▸ **TASK PROMPT**
Give back exactly the lines running from the line with "Test home template" to the end of the entries, and only those lines.

[Stored data entries]
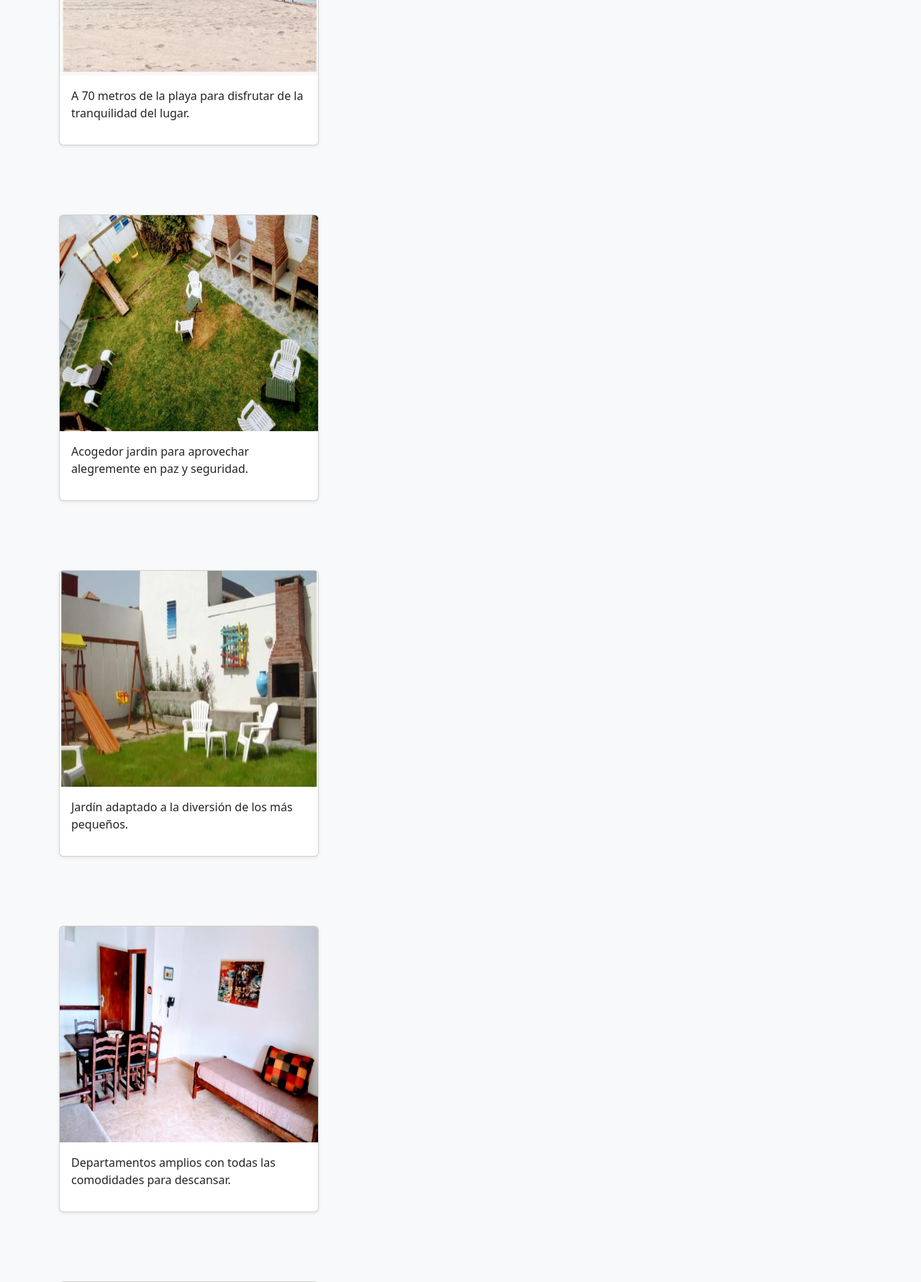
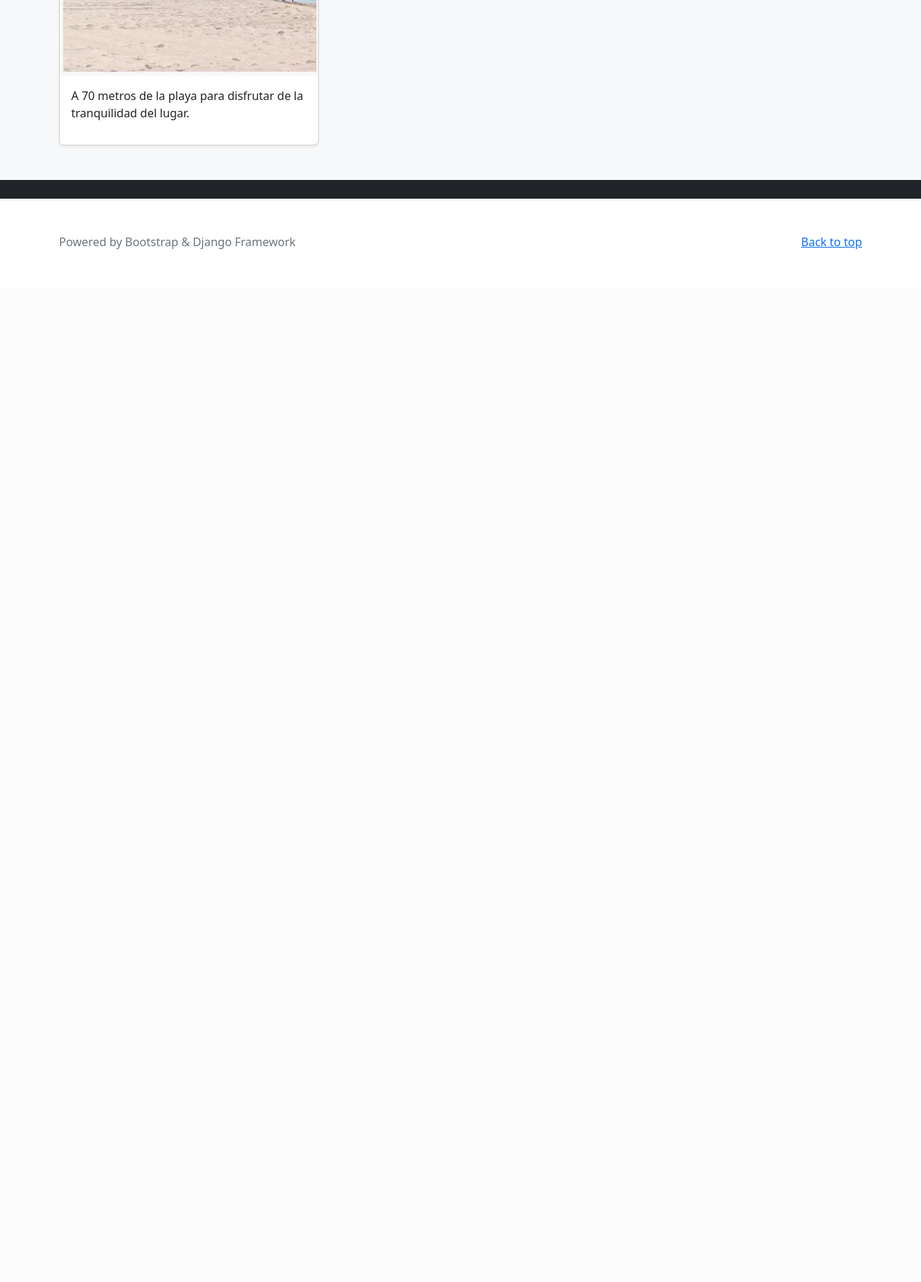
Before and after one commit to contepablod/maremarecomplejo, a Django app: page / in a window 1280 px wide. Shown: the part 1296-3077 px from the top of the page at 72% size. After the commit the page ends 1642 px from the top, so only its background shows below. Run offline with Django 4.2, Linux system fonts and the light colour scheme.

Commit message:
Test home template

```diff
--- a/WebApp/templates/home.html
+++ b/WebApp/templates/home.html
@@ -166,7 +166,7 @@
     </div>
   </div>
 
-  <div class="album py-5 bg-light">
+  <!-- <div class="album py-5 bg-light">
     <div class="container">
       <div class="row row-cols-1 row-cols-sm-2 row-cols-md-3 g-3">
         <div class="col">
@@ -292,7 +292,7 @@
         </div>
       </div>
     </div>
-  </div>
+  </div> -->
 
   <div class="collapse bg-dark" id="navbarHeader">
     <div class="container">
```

▸ **RESPONSE AREA**
Test home template

```diff
--- a/WebApp/templates/home.html
+++ b/WebApp/templates/home.html
@@ -166,7 +166,7 @@
     </div>
   </div>
 
-  <div class="album py-5 bg-light">
+  <!-- <div class="album py-5 bg-light">
     <div class="container">
       <div class="row row-cols-1 row-cols-sm-2 row-cols-md-3 g-3">
         <div class="col">
@@ -292,7 +292,7 @@
         </div>
       </div>
     </div>
-  </div>
+  </div> -->
 
   <div class="collapse bg-dark" id="navbarHeader">
     <div class="container">
```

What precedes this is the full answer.